What you are asked to do | All of the entries below, duplicated exactly, make up the answer.

Change listing data |
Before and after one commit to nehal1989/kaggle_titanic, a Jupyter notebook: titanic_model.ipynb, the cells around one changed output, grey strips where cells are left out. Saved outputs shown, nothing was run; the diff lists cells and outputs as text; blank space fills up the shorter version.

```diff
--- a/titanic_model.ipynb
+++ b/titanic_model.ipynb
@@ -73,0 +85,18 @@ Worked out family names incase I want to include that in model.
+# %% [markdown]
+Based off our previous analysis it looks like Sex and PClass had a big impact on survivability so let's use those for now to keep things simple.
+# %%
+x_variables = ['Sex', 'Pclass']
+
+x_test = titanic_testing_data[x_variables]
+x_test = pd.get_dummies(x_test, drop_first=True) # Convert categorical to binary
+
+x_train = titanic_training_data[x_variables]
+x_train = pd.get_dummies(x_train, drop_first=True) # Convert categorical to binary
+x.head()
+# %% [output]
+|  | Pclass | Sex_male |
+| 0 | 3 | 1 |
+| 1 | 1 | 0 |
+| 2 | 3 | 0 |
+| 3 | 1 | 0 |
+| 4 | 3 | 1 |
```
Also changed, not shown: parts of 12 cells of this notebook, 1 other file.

Answer to this exercise |
Before and after one commit to nehal1989/kaggle_titanic, a Jupyter notebook: titanic_model.ipynb, the cells around one changed output, grey strips where cells are left out. Saved outputs shown, nothing was run; the diff lists cells and outputs as text; blank space fills up the shorter version.

```diff
--- a/titanic_model.ipynb
+++ b/titanic_model.ipynb
@@ -73,0 +85,18 @@ Worked out family names incase I want to include that in model.
+# %% [markdown]
+Based off our previous analysis it looks like Sex and PClass had a big impact on survivability so let's use those for now to keep things simple.
+# %%
+x_variables = ['Sex', 'Pclass']
+
+x_test = titanic_testing_data[x_variables]
+x_test = pd.get_dummies(x_test, drop_first=True) # Convert categorical to binary
+
+x_train = titanic_training_data[x_variables]
+x_train = pd.get_dummies(x_train, drop_first=True) # Convert categorical to binary
+x.head()
+# %% [output]
+|  | Pclass | Sex_male |
+| 0 | 3 | 1 |
+| 1 | 1 | 0 |
+| 2 | 3 | 0 |
+| 3 | 1 | 0 |
+| 4 | 3 | 1 |
```
Also changed, not shown: parts of 12 cells of this notebook, 1 other file.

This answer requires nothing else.